For a few years now online studying has increasingly become popular, especially with people who don’t have the time to attend physical classes. The Open University, for example, specialises in distance learning and allows students to go at their own pace, while there are many websites offering a variety of courses that students can go through individually. For primary school, secondary school, and university students, the pandemic has forced them to have online classes since face-to-face classes were banned.
Even before the pandemic we had seen a steady rise in many areas of life moving online including: business, healthcare and education amongst many others. The reality is that using the internet as a medium makes many processes more efficient and allows access to many more people. In developing countries, children in rural areas often have to travel a few hours a day on foot to just get to school – now think of the benefit that an internet connection and laptop could do for these communities.
While there are many benefits to having physical classes such as aiding social development through communicating with peers and being able to keep an eye on students, during this time this isn’t the best idea. The current purpose of online classes is to offer the basic necessity of education to students, whereas it would usually be an option for those who are unable to attend a physical class for whatever reason. Educational institutions are investing in improving or creating their own meeting management software to give their students the best learning environment given the current situation. This investment itself shows their commitment to a future of e-learning.
Physical schools will certainly not be going away anytime soon but the world is certainly transitioning to e-learning, even in more developing countries. Looking at it from a monetary perspective, on the whole, online education is actually cheaper and more accessible than face-to-face classes, albeit with the downsides mentioned previously. For both sides – the schools and the students – costs will be much lower as there would be less overheads for schools, and no commutes needed for students, also saving time.
Aside from formal education, the online course industry is booming. Although it has been steadily rising over the past few years, the pandemic really saw demand rocket. With professionally made courses for almost everything from coding, to dropshipping and even carpentry, we can see people are looking to increase the diversity of their skills, making them more employable. This comes at a tough time in the job market and for businesses in general.
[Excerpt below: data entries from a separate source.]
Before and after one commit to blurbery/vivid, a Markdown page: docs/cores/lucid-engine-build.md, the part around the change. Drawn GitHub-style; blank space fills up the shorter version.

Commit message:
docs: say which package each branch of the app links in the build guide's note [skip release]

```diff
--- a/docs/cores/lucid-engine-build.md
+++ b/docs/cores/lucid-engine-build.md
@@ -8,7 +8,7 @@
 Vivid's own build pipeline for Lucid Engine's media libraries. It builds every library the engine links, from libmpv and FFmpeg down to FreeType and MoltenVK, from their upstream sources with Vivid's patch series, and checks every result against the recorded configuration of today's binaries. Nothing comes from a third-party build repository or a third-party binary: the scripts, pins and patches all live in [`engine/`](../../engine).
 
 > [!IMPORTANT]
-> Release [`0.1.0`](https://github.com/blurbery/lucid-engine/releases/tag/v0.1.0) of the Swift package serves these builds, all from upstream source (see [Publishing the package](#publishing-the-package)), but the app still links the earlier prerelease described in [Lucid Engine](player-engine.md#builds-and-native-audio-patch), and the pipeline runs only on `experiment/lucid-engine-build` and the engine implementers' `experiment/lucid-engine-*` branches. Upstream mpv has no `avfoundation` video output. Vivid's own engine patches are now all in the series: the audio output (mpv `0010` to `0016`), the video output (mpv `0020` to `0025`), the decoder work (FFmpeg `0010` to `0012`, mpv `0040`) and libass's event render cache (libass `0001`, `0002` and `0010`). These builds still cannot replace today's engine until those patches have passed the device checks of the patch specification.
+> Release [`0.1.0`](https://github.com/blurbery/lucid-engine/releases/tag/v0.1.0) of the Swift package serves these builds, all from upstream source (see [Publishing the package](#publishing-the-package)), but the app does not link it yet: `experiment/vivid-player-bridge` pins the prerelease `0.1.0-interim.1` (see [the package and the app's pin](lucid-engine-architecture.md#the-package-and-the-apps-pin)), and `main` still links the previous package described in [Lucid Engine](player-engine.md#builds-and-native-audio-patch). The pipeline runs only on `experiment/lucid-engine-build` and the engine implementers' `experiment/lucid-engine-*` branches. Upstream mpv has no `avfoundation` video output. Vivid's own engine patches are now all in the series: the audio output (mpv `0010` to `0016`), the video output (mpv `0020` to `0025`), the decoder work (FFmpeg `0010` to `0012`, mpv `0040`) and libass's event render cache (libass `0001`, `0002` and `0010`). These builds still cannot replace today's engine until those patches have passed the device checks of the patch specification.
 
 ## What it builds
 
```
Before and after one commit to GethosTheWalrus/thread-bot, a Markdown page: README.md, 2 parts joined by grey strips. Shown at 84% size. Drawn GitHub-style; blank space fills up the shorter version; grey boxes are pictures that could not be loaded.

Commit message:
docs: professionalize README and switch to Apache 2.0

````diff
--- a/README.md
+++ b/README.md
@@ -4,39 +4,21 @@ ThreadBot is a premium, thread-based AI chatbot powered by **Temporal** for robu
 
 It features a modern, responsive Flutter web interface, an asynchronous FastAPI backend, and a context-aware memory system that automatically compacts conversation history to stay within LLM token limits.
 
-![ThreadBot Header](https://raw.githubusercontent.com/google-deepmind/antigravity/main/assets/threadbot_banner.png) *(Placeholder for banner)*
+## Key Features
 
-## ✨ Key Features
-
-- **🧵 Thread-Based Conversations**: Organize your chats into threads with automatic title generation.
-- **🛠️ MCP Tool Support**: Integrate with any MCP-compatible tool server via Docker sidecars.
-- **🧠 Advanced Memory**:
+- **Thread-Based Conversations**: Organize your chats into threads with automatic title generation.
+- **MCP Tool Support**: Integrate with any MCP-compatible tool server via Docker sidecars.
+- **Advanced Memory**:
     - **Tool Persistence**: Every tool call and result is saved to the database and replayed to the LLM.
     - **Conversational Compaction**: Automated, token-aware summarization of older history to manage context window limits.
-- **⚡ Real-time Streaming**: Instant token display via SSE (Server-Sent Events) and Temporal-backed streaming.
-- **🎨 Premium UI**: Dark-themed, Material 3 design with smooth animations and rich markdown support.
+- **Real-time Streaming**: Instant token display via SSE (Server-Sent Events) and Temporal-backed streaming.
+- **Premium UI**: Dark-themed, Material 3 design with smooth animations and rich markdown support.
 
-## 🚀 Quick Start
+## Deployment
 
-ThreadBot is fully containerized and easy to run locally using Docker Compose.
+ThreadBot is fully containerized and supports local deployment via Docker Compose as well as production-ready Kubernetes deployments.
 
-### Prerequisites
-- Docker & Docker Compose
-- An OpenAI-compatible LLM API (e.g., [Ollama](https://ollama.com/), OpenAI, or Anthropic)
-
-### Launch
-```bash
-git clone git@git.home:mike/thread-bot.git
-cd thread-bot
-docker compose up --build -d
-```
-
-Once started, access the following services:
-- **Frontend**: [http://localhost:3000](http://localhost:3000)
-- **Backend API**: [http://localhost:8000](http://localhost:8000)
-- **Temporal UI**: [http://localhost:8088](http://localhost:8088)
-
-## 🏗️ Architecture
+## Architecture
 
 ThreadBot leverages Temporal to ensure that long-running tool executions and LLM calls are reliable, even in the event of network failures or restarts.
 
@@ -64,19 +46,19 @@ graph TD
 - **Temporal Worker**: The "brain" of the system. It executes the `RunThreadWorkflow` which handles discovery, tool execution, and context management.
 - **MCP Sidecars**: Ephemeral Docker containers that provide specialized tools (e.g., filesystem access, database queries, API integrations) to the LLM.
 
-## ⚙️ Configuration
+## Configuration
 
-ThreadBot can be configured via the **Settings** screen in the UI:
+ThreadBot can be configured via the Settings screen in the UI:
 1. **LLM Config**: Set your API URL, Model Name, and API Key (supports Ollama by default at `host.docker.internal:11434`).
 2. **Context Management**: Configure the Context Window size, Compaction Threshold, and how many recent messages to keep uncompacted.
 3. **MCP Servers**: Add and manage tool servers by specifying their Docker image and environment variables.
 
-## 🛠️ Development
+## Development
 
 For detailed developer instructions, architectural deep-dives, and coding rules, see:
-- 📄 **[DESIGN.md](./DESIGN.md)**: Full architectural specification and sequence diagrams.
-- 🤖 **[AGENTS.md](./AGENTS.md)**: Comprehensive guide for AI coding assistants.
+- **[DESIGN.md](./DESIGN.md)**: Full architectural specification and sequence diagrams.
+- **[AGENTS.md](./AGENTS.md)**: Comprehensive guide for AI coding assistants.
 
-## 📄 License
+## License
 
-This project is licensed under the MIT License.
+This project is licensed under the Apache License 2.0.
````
So as you can see, the signs are overwhelming that the future is heading more towards online learning and the pandemic has only sped up the process.